(Edit tracking data)

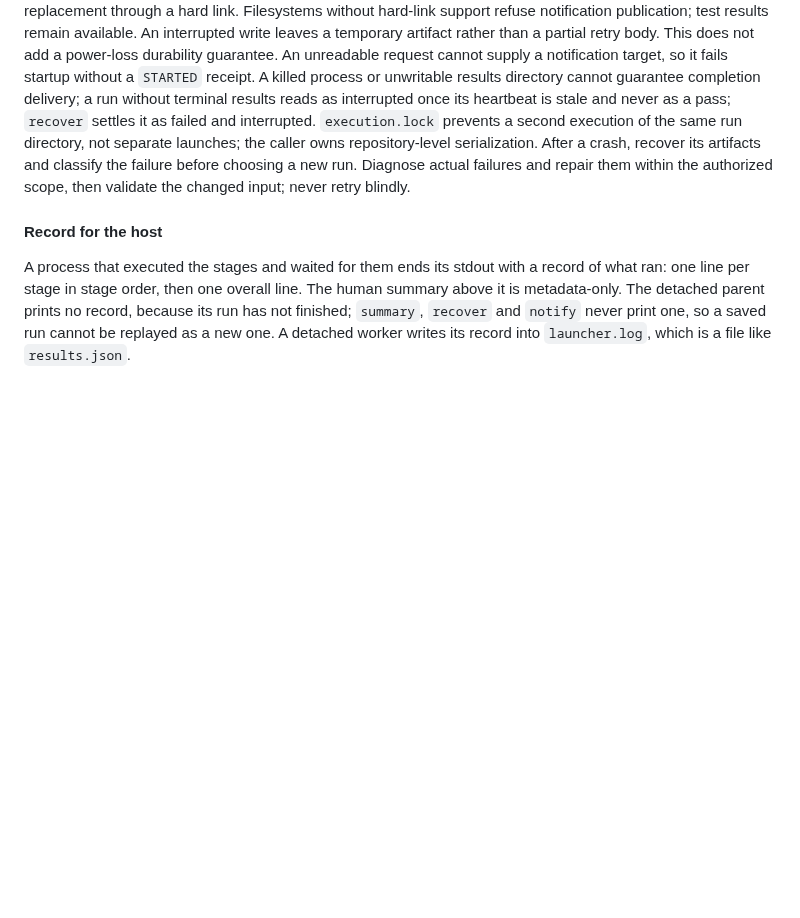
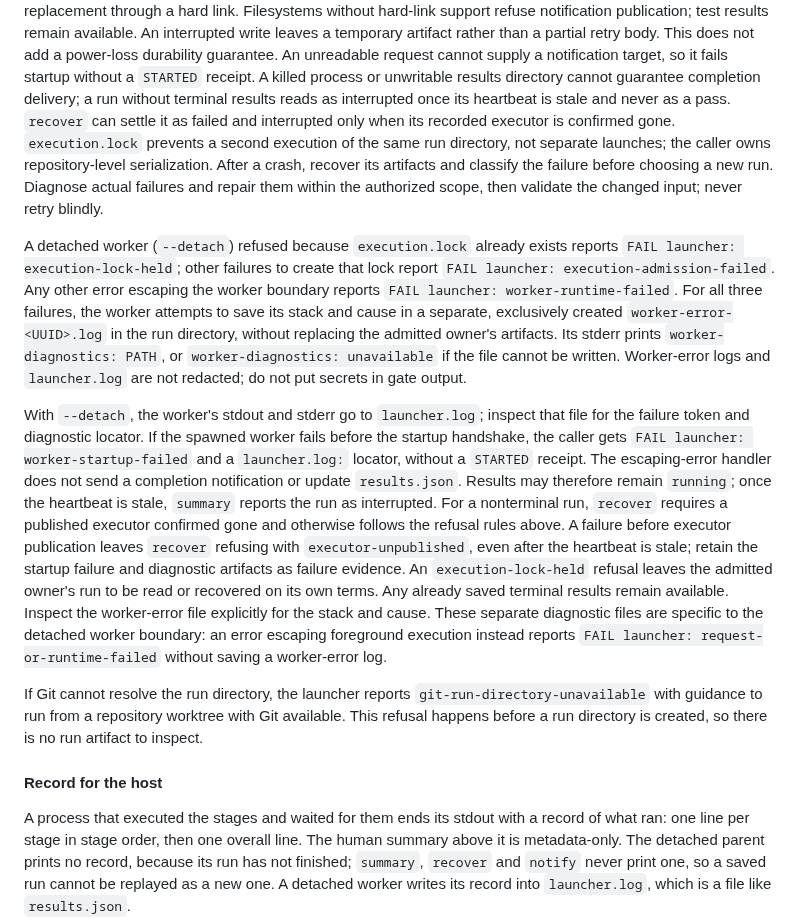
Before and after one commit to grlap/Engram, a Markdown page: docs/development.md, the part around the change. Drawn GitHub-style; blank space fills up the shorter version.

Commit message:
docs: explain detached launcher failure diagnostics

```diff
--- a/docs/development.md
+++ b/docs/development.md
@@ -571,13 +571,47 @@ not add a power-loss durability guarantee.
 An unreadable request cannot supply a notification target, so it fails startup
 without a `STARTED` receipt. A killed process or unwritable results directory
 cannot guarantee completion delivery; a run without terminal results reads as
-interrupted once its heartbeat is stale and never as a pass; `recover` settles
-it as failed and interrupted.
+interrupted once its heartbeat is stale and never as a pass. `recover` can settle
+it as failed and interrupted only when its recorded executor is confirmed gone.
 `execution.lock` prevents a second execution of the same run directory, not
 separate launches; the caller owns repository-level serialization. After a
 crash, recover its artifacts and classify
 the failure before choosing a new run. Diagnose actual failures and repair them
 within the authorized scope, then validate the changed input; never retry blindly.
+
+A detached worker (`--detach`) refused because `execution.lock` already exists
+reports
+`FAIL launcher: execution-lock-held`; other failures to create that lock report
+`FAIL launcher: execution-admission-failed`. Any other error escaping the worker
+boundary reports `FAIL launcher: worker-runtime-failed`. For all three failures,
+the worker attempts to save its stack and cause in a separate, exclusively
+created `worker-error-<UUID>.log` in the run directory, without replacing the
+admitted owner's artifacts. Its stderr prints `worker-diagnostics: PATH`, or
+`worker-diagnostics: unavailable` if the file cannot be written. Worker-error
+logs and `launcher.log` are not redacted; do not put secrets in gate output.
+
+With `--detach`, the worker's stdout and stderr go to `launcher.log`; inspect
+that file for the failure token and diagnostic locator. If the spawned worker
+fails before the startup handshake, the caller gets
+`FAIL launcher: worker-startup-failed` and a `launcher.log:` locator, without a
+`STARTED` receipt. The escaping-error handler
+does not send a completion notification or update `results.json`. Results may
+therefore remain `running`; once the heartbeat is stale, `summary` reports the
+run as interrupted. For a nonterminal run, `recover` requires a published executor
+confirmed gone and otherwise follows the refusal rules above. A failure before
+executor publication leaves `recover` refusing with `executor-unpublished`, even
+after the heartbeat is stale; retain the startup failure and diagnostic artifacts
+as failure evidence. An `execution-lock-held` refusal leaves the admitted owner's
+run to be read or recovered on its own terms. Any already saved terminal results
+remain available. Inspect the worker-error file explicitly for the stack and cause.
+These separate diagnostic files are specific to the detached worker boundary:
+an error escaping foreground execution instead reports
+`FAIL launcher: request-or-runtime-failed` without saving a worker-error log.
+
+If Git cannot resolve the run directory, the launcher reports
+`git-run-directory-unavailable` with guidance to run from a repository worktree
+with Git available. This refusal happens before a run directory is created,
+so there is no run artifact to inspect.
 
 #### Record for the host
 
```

◆ **PROBLEM**:
Pull every line with the string "execution" from the data above.

◆ **RESPONSE TO THIS EXERCISE**:
 `execution.lock` prevents a second execution of the same run directory, not
+A detached worker (`--detach`) refused because `execution.lock` already exists
+`FAIL launcher: execution-lock-held`; other failures to create that lock report
+`FAIL launcher: execution-admission-failed`. Any other error escaping the worker
+as failure evidence. An `execution-lock-held` refusal leaves the admitted owner's
+an error escaping foreground execution instead reports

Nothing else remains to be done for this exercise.